Anyone who has spent any time managing a post acquisition integration will recognise that culture is a, and in many cases, the critical factor which can determine success or failure. This is not something new…and yet it still comes as a surprise for many acquirers.
Despite this widespread knowledge, much confusion still reigns around what cultural dimensions to consider, how to find them and measure them, and then most importantly, what on earth to do about them.
This week I want to deal with some important misconceptions…hopefully they align with some of your experience:
- The post announcement dinner between the CEOs of two integrating businesses where they talk about the positive qualities of their respective organisations, the extremely high level development of a joint strategy and in general ‘get on’, does not, in itself, constitute a cultural assessment! Too often, these types of meetings are broadcast as the two integrating entities being similar or working on a similar set of values.In fact, the misinformation arising from this type of messaging has, in my experience, done incredible damage as the employees find in fact, that there are considerable differences between the two organisations. It erodes trust and often leads to a conclusion that leadership is incompetent at best or being deliberately misleading at worst.
- Contrary to opinion, integrating companies with two very different cultures is not necessarily more difficult that integrating two similar ones. One of the things that I’ve observed in cross border acquisitions where you’re often dealing with different national as well as corporate cultures is that the heightened sense of awareness on both sides of the deal leads to better listening and ultimately a position where both organisations recognise the need to change. This creates momentum and that in turn generates activity and responsiveness…two key elements.
- The values and mission statement of most organisations that I’ve ever come across are not a good guide for the inherent culture. To test this, find a random employee…place them in front of the values (that are no doubt etched into a wall somewhere at enormous expense!) and ask them whether they recognise them in the behaviour of their boss. Understandably perhaps, values and mission statements tend to be aspirational rather than grounded in the reality of the culture today.
- Whilst you may be extremely familiar with the concept of corporate culture, the vast majority of employees are not. Asking them to describe their culture is therefore a pointless task…for two reasons:
- It leads to vague, high level language which will give you no insight into what’s really happening there, or:
- You will hear a long explanation of how wonderful the place is, often referring back to some bygone and probably largely mythical era
- The leadership of a business is not an accurate proxy for its culture. Just talking to the leaders will not give you proper insight into the organisation…and most importantly, will result in you missing the best engagement opportunity you’re likely to have in the early days of an integration.
- Listening to those who make the most noise is a strategy which will mean that you miss 60-80% of the population. Acolytes and terrorists occupy the two extremes of any employee landscape…the silent majority are as, if not more, important and you need to understand their experience proportionately in any cultural assessment process.

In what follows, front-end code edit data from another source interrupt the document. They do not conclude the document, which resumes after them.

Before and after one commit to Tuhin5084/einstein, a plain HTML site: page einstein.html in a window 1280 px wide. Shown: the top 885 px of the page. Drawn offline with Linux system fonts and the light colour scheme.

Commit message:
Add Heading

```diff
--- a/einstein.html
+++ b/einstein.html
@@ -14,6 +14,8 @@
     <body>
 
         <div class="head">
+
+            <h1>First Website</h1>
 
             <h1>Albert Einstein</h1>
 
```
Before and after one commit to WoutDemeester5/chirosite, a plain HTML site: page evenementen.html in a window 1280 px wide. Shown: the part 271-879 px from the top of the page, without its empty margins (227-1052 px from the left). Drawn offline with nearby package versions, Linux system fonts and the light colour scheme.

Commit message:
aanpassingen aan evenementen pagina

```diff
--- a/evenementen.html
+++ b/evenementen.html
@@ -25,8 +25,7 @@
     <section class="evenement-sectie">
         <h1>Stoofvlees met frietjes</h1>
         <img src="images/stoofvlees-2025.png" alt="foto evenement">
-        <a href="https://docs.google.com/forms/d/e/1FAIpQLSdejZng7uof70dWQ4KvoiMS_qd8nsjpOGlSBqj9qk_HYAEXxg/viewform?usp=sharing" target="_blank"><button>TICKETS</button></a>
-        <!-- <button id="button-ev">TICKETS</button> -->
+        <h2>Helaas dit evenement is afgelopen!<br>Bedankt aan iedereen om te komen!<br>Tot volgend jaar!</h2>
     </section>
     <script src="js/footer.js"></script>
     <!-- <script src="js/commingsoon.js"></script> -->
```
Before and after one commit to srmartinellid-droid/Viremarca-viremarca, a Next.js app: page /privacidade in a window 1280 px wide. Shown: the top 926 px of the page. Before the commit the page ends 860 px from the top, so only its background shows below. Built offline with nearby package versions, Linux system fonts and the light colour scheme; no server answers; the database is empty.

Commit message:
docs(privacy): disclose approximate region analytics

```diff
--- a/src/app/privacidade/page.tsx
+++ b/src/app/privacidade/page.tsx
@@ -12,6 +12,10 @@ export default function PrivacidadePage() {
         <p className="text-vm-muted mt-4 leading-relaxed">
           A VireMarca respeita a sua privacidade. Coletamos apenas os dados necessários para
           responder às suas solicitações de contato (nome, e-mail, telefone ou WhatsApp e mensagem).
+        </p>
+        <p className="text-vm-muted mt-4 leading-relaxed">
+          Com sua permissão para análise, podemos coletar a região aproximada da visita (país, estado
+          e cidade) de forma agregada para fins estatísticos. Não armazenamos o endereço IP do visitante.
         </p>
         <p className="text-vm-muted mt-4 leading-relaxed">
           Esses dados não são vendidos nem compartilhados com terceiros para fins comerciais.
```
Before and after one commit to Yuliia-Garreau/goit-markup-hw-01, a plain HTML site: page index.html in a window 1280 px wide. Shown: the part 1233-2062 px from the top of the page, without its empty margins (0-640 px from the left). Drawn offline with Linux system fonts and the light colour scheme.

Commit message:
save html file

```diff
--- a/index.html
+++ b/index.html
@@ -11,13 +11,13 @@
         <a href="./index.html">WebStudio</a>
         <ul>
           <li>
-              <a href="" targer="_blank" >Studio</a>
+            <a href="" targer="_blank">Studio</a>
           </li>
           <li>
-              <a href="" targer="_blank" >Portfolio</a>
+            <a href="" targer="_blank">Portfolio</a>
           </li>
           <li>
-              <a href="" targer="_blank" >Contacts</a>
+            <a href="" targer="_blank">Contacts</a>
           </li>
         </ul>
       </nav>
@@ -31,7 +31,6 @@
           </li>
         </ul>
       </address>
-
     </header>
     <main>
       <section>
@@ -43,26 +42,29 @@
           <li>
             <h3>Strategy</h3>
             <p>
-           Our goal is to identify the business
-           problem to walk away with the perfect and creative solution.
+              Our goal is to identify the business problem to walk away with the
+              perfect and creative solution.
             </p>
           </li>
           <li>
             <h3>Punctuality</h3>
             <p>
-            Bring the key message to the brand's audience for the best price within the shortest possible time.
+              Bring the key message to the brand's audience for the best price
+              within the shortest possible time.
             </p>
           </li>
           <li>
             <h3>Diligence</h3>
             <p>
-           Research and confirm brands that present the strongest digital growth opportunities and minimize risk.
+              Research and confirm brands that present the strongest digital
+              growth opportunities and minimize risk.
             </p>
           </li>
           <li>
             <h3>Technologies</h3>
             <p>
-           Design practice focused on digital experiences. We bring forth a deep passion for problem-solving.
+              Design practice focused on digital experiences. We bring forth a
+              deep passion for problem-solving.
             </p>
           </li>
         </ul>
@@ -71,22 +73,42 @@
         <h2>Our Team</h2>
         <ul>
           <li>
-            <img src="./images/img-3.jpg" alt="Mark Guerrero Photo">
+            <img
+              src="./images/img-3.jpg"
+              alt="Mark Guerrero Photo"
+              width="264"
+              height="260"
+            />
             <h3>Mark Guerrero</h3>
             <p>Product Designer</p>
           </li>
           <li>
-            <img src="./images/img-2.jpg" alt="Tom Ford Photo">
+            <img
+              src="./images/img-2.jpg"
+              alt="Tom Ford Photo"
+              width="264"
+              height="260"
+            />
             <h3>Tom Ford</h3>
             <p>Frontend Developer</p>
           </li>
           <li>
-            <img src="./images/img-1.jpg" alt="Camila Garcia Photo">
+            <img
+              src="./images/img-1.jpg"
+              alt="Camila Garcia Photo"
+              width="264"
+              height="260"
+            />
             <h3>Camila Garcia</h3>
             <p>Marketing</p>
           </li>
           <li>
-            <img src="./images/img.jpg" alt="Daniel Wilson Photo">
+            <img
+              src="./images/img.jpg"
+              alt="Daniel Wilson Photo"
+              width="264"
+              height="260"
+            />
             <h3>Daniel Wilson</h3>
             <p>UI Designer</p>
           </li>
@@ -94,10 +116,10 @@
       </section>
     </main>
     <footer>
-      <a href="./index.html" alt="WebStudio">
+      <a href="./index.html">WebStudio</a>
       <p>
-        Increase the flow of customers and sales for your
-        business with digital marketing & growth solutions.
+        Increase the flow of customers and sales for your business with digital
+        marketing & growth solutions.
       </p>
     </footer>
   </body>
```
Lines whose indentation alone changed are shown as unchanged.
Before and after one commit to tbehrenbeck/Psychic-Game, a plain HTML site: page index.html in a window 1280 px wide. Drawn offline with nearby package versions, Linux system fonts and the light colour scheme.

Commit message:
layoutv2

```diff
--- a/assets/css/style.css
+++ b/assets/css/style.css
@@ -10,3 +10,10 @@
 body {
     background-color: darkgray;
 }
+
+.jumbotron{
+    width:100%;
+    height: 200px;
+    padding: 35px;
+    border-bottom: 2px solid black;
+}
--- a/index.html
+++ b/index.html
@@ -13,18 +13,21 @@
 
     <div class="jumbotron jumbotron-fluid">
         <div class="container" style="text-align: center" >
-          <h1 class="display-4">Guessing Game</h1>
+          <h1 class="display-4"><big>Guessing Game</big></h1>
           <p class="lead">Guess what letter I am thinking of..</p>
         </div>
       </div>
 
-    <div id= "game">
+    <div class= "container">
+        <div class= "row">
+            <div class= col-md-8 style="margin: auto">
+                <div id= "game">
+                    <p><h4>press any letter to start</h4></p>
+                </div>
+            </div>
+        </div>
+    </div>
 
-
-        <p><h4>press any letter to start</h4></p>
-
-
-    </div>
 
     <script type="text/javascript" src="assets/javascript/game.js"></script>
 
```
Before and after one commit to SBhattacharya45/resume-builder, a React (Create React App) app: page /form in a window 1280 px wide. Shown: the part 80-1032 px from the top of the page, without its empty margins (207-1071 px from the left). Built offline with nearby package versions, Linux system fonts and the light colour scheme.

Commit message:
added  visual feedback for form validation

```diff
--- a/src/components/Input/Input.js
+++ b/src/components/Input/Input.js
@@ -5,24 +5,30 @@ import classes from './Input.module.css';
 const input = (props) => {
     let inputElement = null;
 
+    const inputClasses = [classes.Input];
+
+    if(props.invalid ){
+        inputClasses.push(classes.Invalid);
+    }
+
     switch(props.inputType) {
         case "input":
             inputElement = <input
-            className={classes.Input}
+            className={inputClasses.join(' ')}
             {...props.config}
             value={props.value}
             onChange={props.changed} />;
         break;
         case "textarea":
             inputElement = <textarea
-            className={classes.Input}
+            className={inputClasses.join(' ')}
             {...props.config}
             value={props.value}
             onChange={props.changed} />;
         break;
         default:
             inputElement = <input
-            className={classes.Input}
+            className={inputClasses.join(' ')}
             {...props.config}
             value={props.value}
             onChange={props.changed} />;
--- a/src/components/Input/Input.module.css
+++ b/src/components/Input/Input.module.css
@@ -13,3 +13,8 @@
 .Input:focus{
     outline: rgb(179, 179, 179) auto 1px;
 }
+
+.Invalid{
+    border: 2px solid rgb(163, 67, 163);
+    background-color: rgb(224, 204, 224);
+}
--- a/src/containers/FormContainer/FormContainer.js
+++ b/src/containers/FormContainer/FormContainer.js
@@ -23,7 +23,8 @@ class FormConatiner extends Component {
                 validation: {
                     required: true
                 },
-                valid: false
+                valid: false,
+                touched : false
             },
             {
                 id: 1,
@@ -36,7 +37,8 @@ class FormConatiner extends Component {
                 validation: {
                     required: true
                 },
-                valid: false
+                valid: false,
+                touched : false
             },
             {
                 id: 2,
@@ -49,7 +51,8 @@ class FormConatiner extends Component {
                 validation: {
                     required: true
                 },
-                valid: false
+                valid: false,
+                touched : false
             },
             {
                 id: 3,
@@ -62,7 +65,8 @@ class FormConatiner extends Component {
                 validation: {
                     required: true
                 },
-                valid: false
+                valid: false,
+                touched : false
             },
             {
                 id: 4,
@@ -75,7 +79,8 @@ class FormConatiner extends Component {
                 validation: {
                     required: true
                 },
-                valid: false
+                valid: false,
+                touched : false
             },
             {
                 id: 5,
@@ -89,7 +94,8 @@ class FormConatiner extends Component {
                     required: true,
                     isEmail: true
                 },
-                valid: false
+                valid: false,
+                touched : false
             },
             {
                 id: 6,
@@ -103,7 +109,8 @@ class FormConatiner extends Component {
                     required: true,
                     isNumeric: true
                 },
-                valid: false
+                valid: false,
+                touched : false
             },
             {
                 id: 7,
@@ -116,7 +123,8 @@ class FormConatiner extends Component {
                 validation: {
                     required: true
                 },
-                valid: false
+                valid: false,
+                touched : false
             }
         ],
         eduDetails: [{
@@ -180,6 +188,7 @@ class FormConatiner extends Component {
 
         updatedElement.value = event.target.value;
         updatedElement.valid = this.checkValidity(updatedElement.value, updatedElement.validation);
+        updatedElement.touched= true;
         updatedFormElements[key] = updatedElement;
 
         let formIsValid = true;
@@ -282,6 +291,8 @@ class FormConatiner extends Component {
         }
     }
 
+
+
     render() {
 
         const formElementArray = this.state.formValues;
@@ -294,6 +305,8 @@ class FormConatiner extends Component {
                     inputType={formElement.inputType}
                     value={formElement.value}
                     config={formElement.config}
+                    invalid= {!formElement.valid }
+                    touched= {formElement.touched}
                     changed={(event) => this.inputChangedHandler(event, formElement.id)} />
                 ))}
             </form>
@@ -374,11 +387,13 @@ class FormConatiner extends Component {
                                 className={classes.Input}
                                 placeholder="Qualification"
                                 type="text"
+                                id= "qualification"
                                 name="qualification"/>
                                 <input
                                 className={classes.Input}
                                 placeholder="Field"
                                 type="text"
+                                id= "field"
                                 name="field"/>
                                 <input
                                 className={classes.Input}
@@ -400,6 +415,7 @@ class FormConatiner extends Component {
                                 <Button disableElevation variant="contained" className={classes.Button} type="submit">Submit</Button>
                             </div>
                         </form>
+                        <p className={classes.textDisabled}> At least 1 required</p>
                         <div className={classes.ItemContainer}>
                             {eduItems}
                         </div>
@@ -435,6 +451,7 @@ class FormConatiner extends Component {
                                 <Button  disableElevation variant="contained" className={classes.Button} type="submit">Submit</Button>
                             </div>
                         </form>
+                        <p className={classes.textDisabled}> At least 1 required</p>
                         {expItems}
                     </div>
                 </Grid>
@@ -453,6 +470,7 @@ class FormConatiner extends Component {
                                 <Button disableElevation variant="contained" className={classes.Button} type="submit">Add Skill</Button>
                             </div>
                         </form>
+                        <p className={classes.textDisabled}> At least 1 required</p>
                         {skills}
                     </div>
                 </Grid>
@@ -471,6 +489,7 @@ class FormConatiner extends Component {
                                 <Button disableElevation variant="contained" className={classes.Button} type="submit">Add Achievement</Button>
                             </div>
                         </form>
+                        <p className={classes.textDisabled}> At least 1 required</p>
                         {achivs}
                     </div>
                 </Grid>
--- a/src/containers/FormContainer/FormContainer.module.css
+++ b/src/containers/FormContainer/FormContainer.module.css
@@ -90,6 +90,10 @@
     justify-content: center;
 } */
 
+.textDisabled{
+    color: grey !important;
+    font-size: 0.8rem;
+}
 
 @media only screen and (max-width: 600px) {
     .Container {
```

- Doing an electronic survey with employees from a recently acquired business, who didn’t ask / volunteer to work for you, may be an easy exercise to deliver. It is, however highly unlikely to give you any valuable insight….other than the fact that they are extremely unhappy and are using this as an exercise to vent their spleen! A challenge for you:
- Ask 20 people in your organisation to write down the names of the 10 most influential people in the company (note the term influential…not most senior, experienced, scary!)
- Compare lists and you will see a remarkable level of consistency.
- Interview those about culture in a smart way (ie don’t ask about culture directly) and you will have an accurate proxy.
Next week some ideas on a couple of key cultural dimensions to consider.